We are now repeating this error in Ukraine; altogether too quick to assume that, while the regime of the ousted president Viktor Yanukovich was corrupt, the Kiev protesters were united behind Western-sympathetic liberal progressive values. But what, then, of those in combat jackets and military gear sporting neo-Nazi armbands?
Little wonder ethnic Russians, whose parents well remember the Nazi invasion and atrocities of the Second World War, have now come forward to be heard.
Our diplomats – accompanied by the big battalions of the BBC – have rushed to Kiev with a gush of words, but with little coherent to say. We used to be good at politic circumspection. Where has this instinct gone? The response of the UK Foreign Office has been lamentable. Its immediate verbal gush about “tough economic sanctions” against Russia was blind, both to Russia’s long-standing geopolitical commitments in the Black Sea area but also to the reality that Ukraine is heavily in debt to Russia and is as good as bust.
The country has colossal debts of more than $138 billion. It owes Russia an immediate $2bn for gas supplies not paid for. It faces $13bn of debt repayments this year and a further $16bn by the end of 2015. As recently as December Russia offered a $15bn refinancing package and a deal to supply gas at a discounted price.
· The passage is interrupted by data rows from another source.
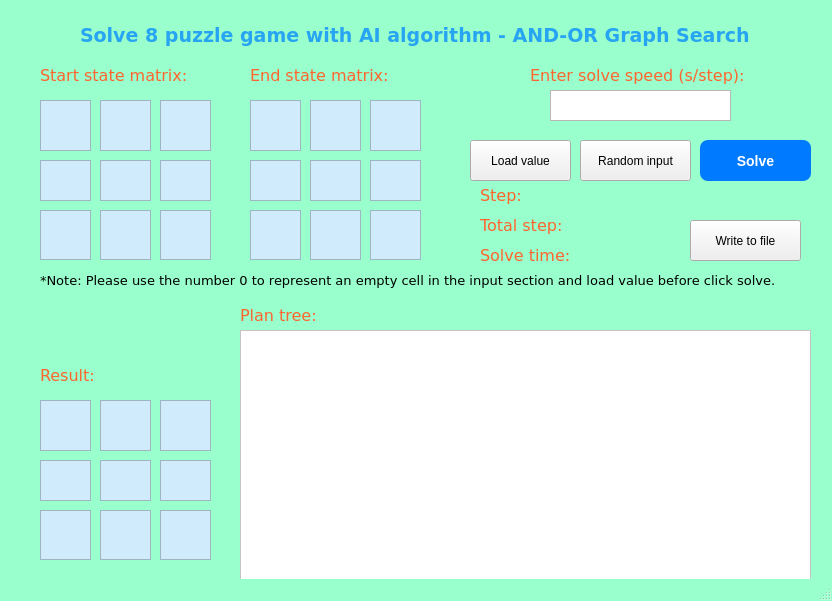
The window that AND_OR_graph_search_GUI.ui (DuyVo-2005/AI-personal-project---8-puzzle-game) describes before a commit, drawn with Qt 5.
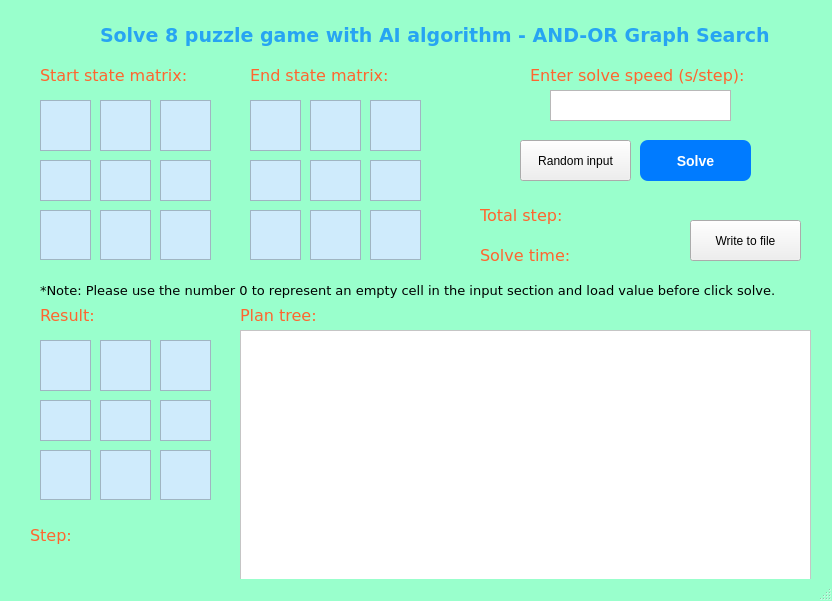
The same window after the commit.

Commit message: update backend and or graph search

What changed in the file:
```diff
--- a/AND_OR_graph_search_GUI.ui
+++ b/AND_OR_graph_search_GUI.ui
@@ -46,7 +46,7 @@
    <widget class="QPushButton" name="btnSolve">
     <property name="geometry">
      <rect>
-      <x>700</x>
+      <x>640</x>
       <y>140</y>
       <width>111</width>
       <height>41</height>
@@ -79,7 +79,7 @@
    <widget class="QLabel" name="lblTitle">
     <property name="geometry">
      <rect>
-      <x>80</x>
+      <x>100</x>
       <y>20</y>
       <width>691</width>
       <height>31</height>
@@ -304,7 +304,7 @@
     <property name="geometry">
      <rect>
       <x>160</x>
-      <y>400</y>
+      <y>340</y>
       <width>51</width>
       <height>51</height>
      </rect>
@@ -329,7 +329,7 @@
     <property name="geometry">
      <rect>
       <x>40</x>
-      <y>510</y>
+      <y>450</y>
       <width>51</width>
       <height>50</height>
      </rect>
@@ -354,7 +354,7 @@
     <property name="geometry">
      <rect>
       <x>100</x>
-      <y>510</y>
+      <y>450</y>
       <width>51</width>
       <height>50</height>
      </rect>
@@ -379,7 +379,7 @@
     <property name="geometry">
      <rect>
       <x>160</x>
-      <y>510</y>
+      <y>450</y>
       <width>51</width>
       <height>50</height>
      </rect>
@@ -404,7 +404,7 @@
     <property name="geometry">
      <rect>
       <x>100</x>
-      <y>460</y>
+      <y>400</y>
       <width>51</width>
       <height>41</height>
      </rect>
@@ -429,7 +429,7 @@
     <property name="geometry">
      <rect>
       <x>40</x>
-      <y>460</y>
+      <y>400</y>
       <width>51</width>
       <height>41</height>
      </rect>
@@ -454,7 +454,7 @@
     <property name="geometry">
      <rect>
       <x>40</x>
-      <y>400</y>
+      <y>340</y>
       <width>51</width>
       <height>51</height>
      </rect>
@@ -479,7 +479,7 @@
     <property name="geometry">
      <rect>
       <x>100</x>
-      <y>400</y>
+      <y>340</y>
       <width>51</width>
       <height>51</height>
      </rect>
@@ -504,7 +504,7 @@
     <property name="geometry">
      <rect>
       <x>160</x>
-      <y>460</y>
+      <y>400</y>
       <width>51</width>
       <height>41</height>
      </rect>
@@ -529,7 +529,7 @@
     <property name="geometry">
      <rect>
       <x>40</x>
-      <y>360</y>
+      <y>300</y>
       <width>161</width>
       <height>31</height>
      </rect>
@@ -552,9 +552,9 @@
    <widget class="QLabel" name="lblStep">
     <property name="geometry">
      <rect>
-      <x>480</x>
-      <y>180</y>
-      <width>161</width>
+      <x>30</x>
+      <y>520</y>
+      <width>71</width>
       <height>31</height>
      </rect>
     </property>
@@ -577,8 +577,8 @@
    <widget class="QPlainTextEdit" name="txtStep">
     <property name="geometry">
      <rect>
-      <x>580</x>
-      <y>240</y>
+      <x>80</x>
+      <y>520</y>
       <width>101</width>
       <height>31</height>
      </rect>
@@ -586,7 +586,7 @@
     <property name="font">
      <font>
       <family>Verdana</family>
-      <pointsize>10</pointsize>
+      <pointsize>12</pointsize>
      </font>
     </property>
     <property name="styleSheet">
@@ -606,8 +606,8 @@
     <property name="geometry">
      <rect>
       <x>480</x>
-      <y>210</y>
-      <width>161</width>
+      <y>200</y>
+      <width>101</width>
       <height>31</height>
      </rect>
     </property>
@@ -629,8 +629,8 @@
    <widget class="QPlainTextEdit" name="txtTotalStep">
     <property name="geometry">
      <rect>
-      <x>570</x>
-      <y>210</y>
+      <x>580</x>
+      <y>200</y>
       <width>101</width>
       <height>31</height>
      </rect>
@@ -638,7 +638,7 @@
     <property name="font">
      <font>
       <family>Verdana</family>
-      <pointsize>10</pointsize>
+      <pointsize>12</pointsize>
      </font>
     </property>
     <property name="styleSheet">
@@ -659,7 +659,7 @@
      <rect>
       <x>480</x>
       <y>240</y>
-      <width>161</width>
+      <width>111</width>
       <height>31</height>
      </rect>
     </property>
@@ -681,8 +681,8 @@
    <widget class="QPlainTextEdit" name="txtSolveTime">
     <property name="geometry">
      <rect>
-      <x>530</x>
-      <y>180</y>
+      <x>580</x>
+      <y>240</y>
       <width>101</width>
       <height>31</height>
      </rect>
@@ -690,7 +690,7 @@
     <property name="font">
      <font>
       <family>Verdana</family>
-      <pointsize>10</pointsize>
+      <pointsize>12</pointsize>
      </font>
     </property>
     <property name="styleSheet">
@@ -732,37 +732,11 @@
      <string>Write to file</string>
     </property>
    </widget>
-   <widget class="QPushButton" name="btnLoadValue">
-    <property name="geometry">
-     <rect>
-      <x>470</x>
-      <y>140</y>
-      <width>101</width>
-      <height>41</height>
-     </rect>
-    </property>
-    <property name="styleSheet">
-     <string notr="true">/*QPushButton{
-	background-color: #EEE2DC;
-	border-radius: 10px;
-}*/
-QPushButton#writeToFile {
-    background-color: #28A745;
-}
-
-QPushButton#writeToFile:hover {
-    background-color: #218838;
-}</string>
-    </property>
-    <property name="text">
-     <string>Load value</string>
-    </property>
-   </widget>
    <widget class="QLabel" name="lblNote">
     <property name="geometry">
      <rect>
       <x>40</x>
-      <y>270</y>
+      <y>280</y>
       <width>781</width>
       <height>21</height>
      </rect>
@@ -780,7 +754,7 @@
    <widget class="QPushButton" name="btnRandomInput">
     <property name="geometry">
      <rect>
-      <x>580</x>
+      <x>520</x>
       <y>140</y>
       <width>111</width>
       <height>41</height>
```
The commit also changes 4 other files.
Who can blame Mr Putin for wishing for some assurance from the interim so-called “government” of Ukraine that its debts are not repudiated? Now the Western line has switched in 48 hours from threats of sanctions to offers of a billion dollars of aid. Could this not have been recognised earlier as a means to de-escalate?
Score so far: Putin 5, the West nil.
Western governments have also been slow to recognise the concerns of Russians and Russian sympathisers in Crimea. Too often Western liberal opinion has been quick to dismiss the resonant forces of difference – language, history and culture – as ugly nationalism. But how telling that the European Union cannot muster a united coherent response to Putin’s actions because Germany and France have geopolitical interests distinct from those of other members – and certainly from those of the US.
Here in the UK we are told that we are “stronger together” on the world stage. But I am not at all sure, either that we are indeed stronger or that the Foreign Office has a true understanding of the world we are in. At the same time the relentless cutting of our security forces and the defence budget has weakened our credibility. We seem more reliant on the US than ever. Thus the evident shambles of recent days may give impetus to the SNP’s critique of the notion that that we are “stronger together”. That is not to deny there are many areas where Scotland and the UK have common interests internationally and which would be well served by collaboration.
But for this to have effect, we must first have more thoughtful coherence in our response to international events, and a clear strategy and set of objectives to pursue. As I say, I do hope I am mistaken over the behaviour of the Foreign Office. But its performance in the past few days has not just been confused. It’s been lamentable.